Just over a year ago the late Julius Nyerere, much loved and respected former President of Tanzania, said the following: "When I am asked why the debts of the Highly Indebted Poor Countries should be cancelled; my answer is simple: these countries are very poor: their debts are immense and unpayable; and their heroic attempts to pay inflicts intolerable pain on people who are already too poor." [1]

Tanzania recently reached the half-way stage or decision point in the current Heavily Indebted Poor Countries (HIPC) Initiative. US Treasury Secretary Larry Summers visited Tanzania in mid- June and after meeting President Benjamin Mkapa he was upbeat about Tanzania's progress both in poverty reduction and its benefit from HIPC: "The HIPC program is on the right track at least for Tanzania," he said. On the face of it, with the headline figure of $3 billion of debt relief, it would be easy to believe him.

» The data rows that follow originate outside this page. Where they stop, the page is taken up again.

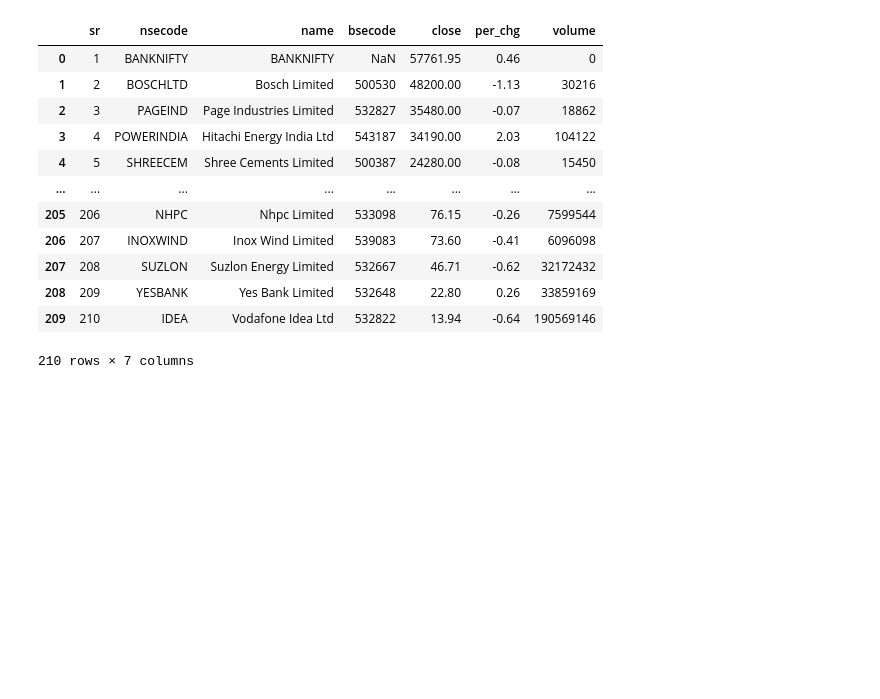
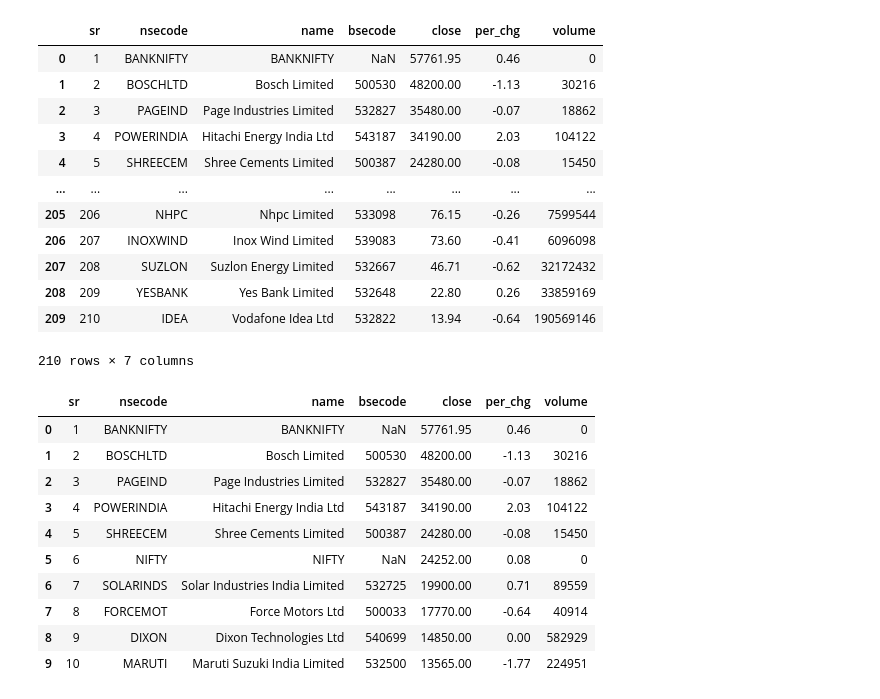
Before and after one commit to sunilsala88/batch-38, a Jupyter notebook: 10_numpy_pandas/pandas1.ipynb, the cells around one changed output. Drawn from its saved outputs; the diff is of its cells as text; code cells hidden in the pictures; blank space fills up the shorter version.

```diff
--- a/10_numpy_pandas/pandas1.ipynb
+++ b/10_numpy_pandas/pandas1.ipynb
@@ -168,3 +168,17 @@ df
 | 208 | 209 | YESBANK | Yes Bank Limited | 532648 | 22.80 | 0.26 | 33859169 |
 | 209 | 210 | IDEA | Vodafone Idea Ltd | 532822 | 13.94 | -0.64 | 190569146 |
 210 rows × 7 columns
+# %%
+df.head(10)
+# %% [output]
+|  | sr | nsecode | name | bsecode | close | per_chg | volume |
+| 0 | 1 | BANKNIFTY | BANKNIFTY | NaN | 57761.95 | 0.46 | 0 |
+| 1 | 2 | BOSCHLTD | Bosch Limited | 500530 | 48200.00 | -1.13 | 30216 |
+| 2 | 3 | PAGEIND | Page Industries Limited | 532827 | 35480.00 | -0.07 | 18862 |
+| 3 | 4 | POWERINDIA | Hitachi Energy India Ltd | 543187 | 34190.00 | 2.03 | 104122 |
+| 4 | 5 | SHREECEM | Shree Cements Limited | 500387 | 24280.00 | -0.08 | 15450 |
+| 5 | 6 | NIFTY | NIFTY | NaN | 24252.00 | 0.08 | 0 |
+| 6 | 7 | SOLARINDS | Solar Industries India Limited | 532725 | 19900.00 | 0.71 | 89559 |
+| 7 | 8 | FORCEMOT | Force Motors Ltd | 500033 | 17770.00 | -0.64 | 40914 |
+| 8 | 9 | DIXON | Dixon Technologies Ltd | 540699 | 14850.00 | 0.00 | 582929 |
+| 9 | 10 | MARUTI | Maruti Suzuki India Limited | 532500 | 13565.00 | -1.77 | 224951 |
```
Also changed, not shown: parts of 7 cells of this notebook, 1 other file.
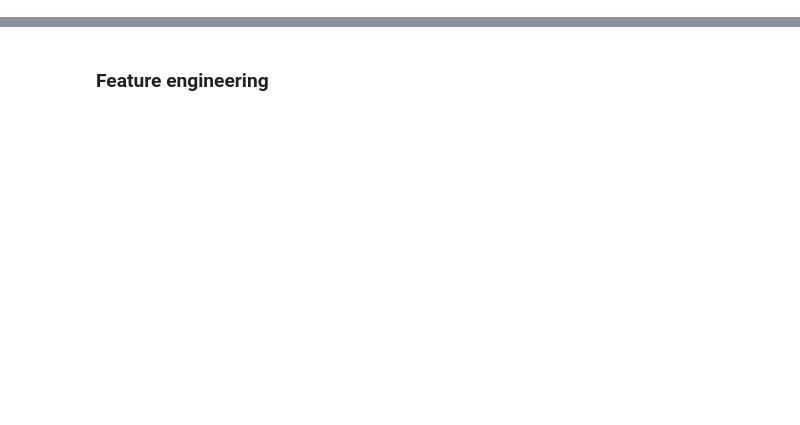
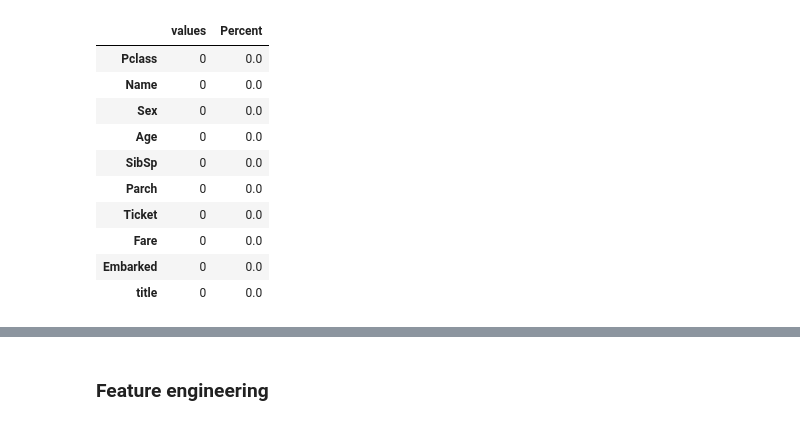
Before and after one commit to marekts/Projects, a Jupyter notebook: Titanic/Titanic.ipynb, the cells around one changed output, grey strips where cells are left out. Saved outputs shown, nothing was run; the diff lists cells and outputs as text; code cells hidden in the pictures; blank space fills up the shorter version.

```diff
--- a/Titanic/Titanic.ipynb
+++ b/Titanic/Titanic.ipynb
@@ -299,0 +98,4 @@ for name, model in models.items():
+# %%
+df['title'] = df['Name'].map(lambda x: x.split(',')[1].split(' ')[1])
+
+df['title'].value_counts()
@@ -299,0 +122,13 @@ for name, model in models.items():
+# %%
+titles = {'Mr.': 'Mr',
+         'Miss.': 'Miss',
+         'Mrs.': 'Mrs',
+         'Master.': 'Master',
+         'Rev.': 'Rev',
+         'Dr.': 'Dr'}
+
+df['title'] = df['title'].map(lambda x: titles.get(x, 'Other'))
+# %%
+age_median = df.groupby('title')['Age'].median().to_dict()
+
+df['Age'] =  df['Age'].fillna(df['title'].map(age_median))
@@ -299,0 +139,15 @@ for name, model in models.items():
+# %%
+pd.DataFrame({'values': df.isnull().sum(),
+             'Percent': (df.isnull().sum() / len(df)) * 100}).sort_values(by='Percent', ascending=False)
+# %% [output]
+|  | values | Percent |
+| Pclass | 0 | 0.0 |
+| Name | 0 | 0.0 |
+| Sex | 0 | 0.0 |
+| Age | 0 | 0.0 |
+| SibSp | 0 | 0.0 |
+| Parch | 0 | 0.0 |
+| Ticket | 0 | 0.0 |
+| Fare | 0 | 0.0 |
+| Embarked | 0 | 0.0 |
+| title | 0 | 0.0 |
```
Also changed, not shown: parts of 77 cells of this notebook.
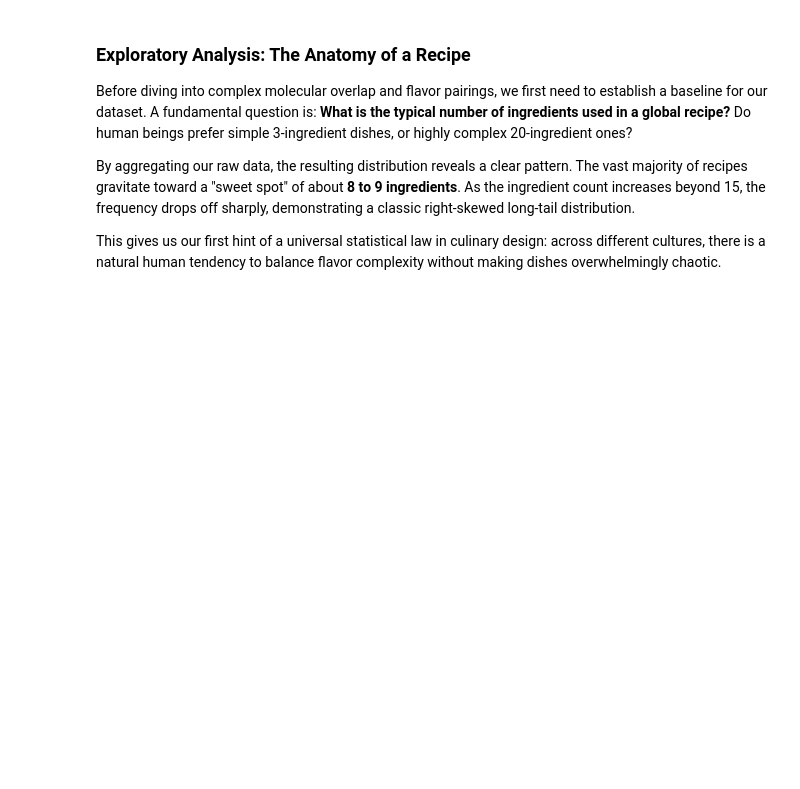
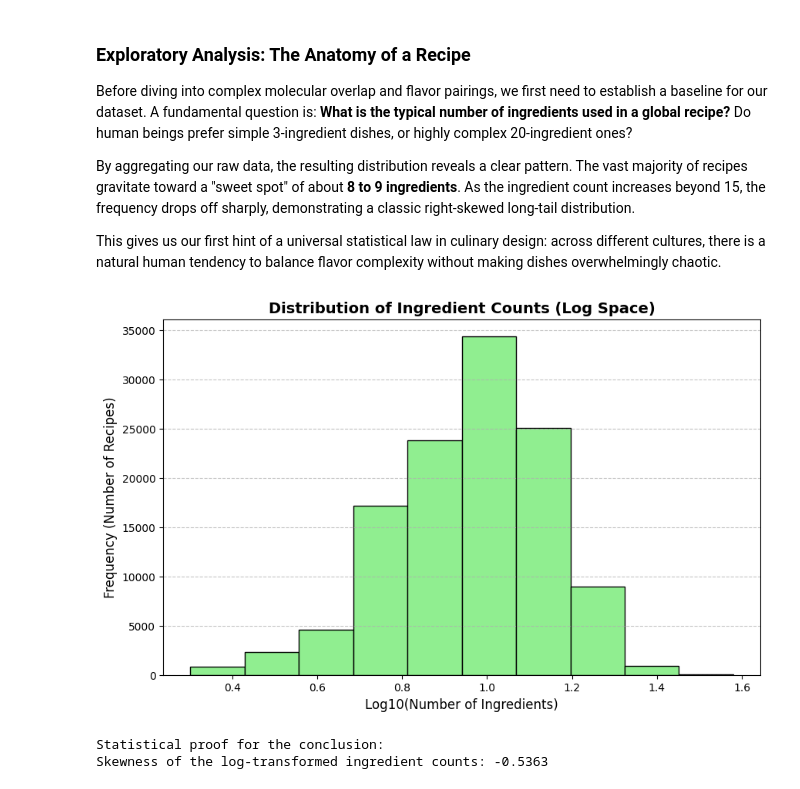
Before and after one commit to harsh23229/Universal-statistical-laws-governing-culinary-design, a Jupyter notebook: Ingredients_Analysis/EDA.ipynb, the cells around one changed output. Cells and saved outputs as stored; diff of their text form; code cells hidden in the pictures; blank space fills up the shorter version.

Commit message:
adding again the log noraml distribution as i don't see it after pulling the latest from github

```diff
--- a/Ingredients_Analysis/EDA.ipynb
+++ b/Ingredients_Analysis/EDA.ipynb
@@ -223,3 +223,45 @@ Before diving into complex molecular overlap and flavor pairings, we first need
 By aggregating our raw data, the resulting distribution reveals a clear pattern. The vast majority of recipes gravitate toward a "sweet spot" of about **8 to 9 ingredients**. As the ingredient count increases beyond 15, the frequency drops off sharply, demonstrating a classic right-skewed long-tail distribution.
 
 This gives us our first hint of a universal statistical law in culinary design: across different cultures, there is a natural human tendency to balance flavor complexity without making dishes overwhelmingly chaotic.
+# %%
+import pandas as pd
+import matplotlib.pyplot as plt
+import numpy as np
+
+# 1. Load the dataset and calculate the raw ingredient counts
+df_ing = pd.read_csv("../Datasets/RecipeID_Ing_ID.csv")
+ingredient_counts = df_ing.groupby('recipe_no')['ing_id'].count()
+
+# 2. Convert the counts into "Log Space"
+log_ingredient_counts = np.log10(ingredient_counts)
+
+# 3. Plot the corrected Log Space histogram
+plt.figure(figsize=(10, 6))
+
+# THE FIX: Reduced bins to 10 to smooth out the discrete "whole number" gaps
+plt.hist(log_ingredient_counts, bins=10, color='lightgreen', edgecolor='black')
+
+# Formatting
+plt.title('Distribution of Ingredient Counts (Log Space)', fontsize=14, fontweight='bold')
+plt.xlabel('Log10(Number of Ingredients)', fontsize=12)
+plt.ylabel('Frequency (Number of Recipes)', fontsize=12)
+plt.grid(axis='y', alpha=0.75, linestyle='--')
+
+plt.show()
+# %% [output]
+[figure, added]
+# %%
+# Convert our log array into a Pandas Series so we can use its math functions
+log_series = pd.Series(log_ingredient_counts)
+
+# Calculate the statistical skewness
+skewness_value = log_series.skew()
+
+print(f"Statistical proof for the conclusion:")
+print(f"Skewness of the log-transformed ingredient counts: {skewness_value:.4f}")
+
+# A perfectly symmetrical normal distribution has a skewness of 0.
+# Any value between -0.5 and 0.5 is considered highly symmetrical!
+# %% [output]
+Statistical proof for the conclusion:
+Skewness of the log-transformed ingredient counts: -0.5363
```
Also changed, not shown: parts of 1 cell of this notebook.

The reality is different however, and shows that the comments of Julius Nyerere are much more relevant than those of Larry Summers. Measured in net present value terms the debt will be reduced by only 36 per cent, and what is worse annual debt service payments are likely to fall by only 7 per cent. The reason for this tiny fall is because in Tanzania's case the HIPC initiative is largely cancelling debt that was not being serviced in any case. Rather than boosting government funds for poverty reduction, the initiative is just tidying up the books of creditors and recognising the fact that much of the debt can never be paid back. There is almost no benefit to ordinary Tanzanians.

Tanzania: US$ millions, unless stated

Total debt 1998 (NPV) Total debt reduction (NPV) Total debt reduction (NPV) (%) Debt service before HIPC Debt service After HIPC Debt service reduction (%) Education spending Health spending
5682 2,026 35.7% 162 150 7% 154 87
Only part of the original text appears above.